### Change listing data
====

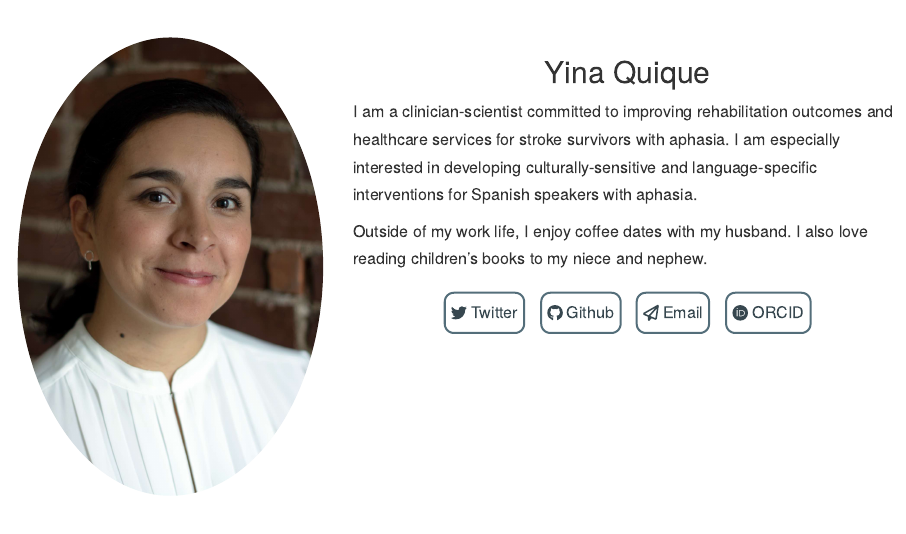
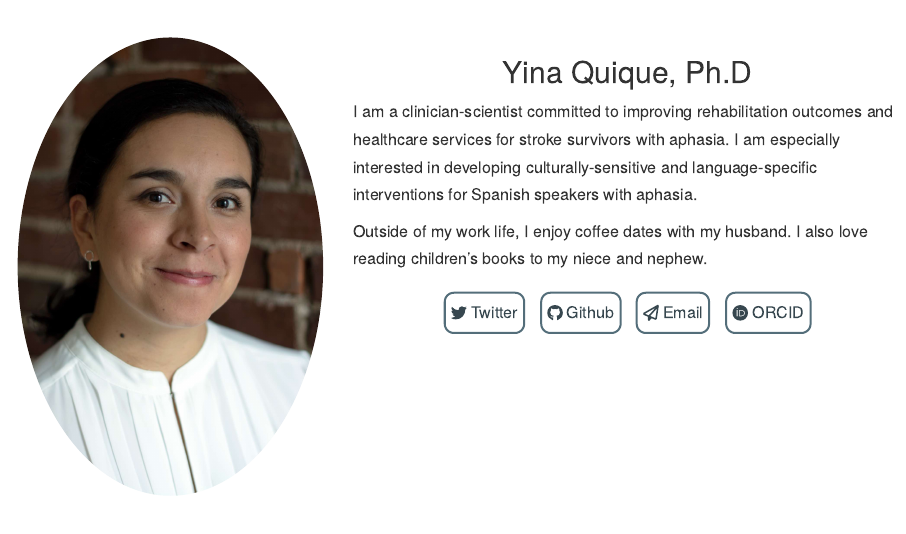
Before and after one commit to yina-quique/yina-quique.github.io, an R Markdown document (index.Rmd): the page in a window 1100 px wide, from 60 px down. Rendered offline with R 4.5, knitr and Pandoc, with nearby package versions.

```diff
--- a/index.Rmd
+++ b/index.Rmd
@@ -138,7 +138,7 @@
 
 <center>
 
-## Yina Quique
+## Yina Quique, Ph.D
 
 </center>
 
```
Also changed, not shown: CV/cv.pdf, 4 other files.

====

### Problem
Reproduce the data verbatim. Do not carry any picture into the copy.

### Solution to this problem
Before and after one commit to yina-quique/yina-quique.github.io, an R Markdown document (index.Rmd): the page in a window 1100 px wide, from 60 px down. Rendered offline with R 4.5, knitr and Pandoc, with nearby package versions.

```diff
--- a/index.Rmd
+++ b/index.Rmd
@@ -138,7 +138,7 @@
 
 <center>
 
-## Yina Quique
+## Yina Quique, Ph.D
 
 </center>
 
```
Also changed, not shown: CV/cv.pdf, 4 other files.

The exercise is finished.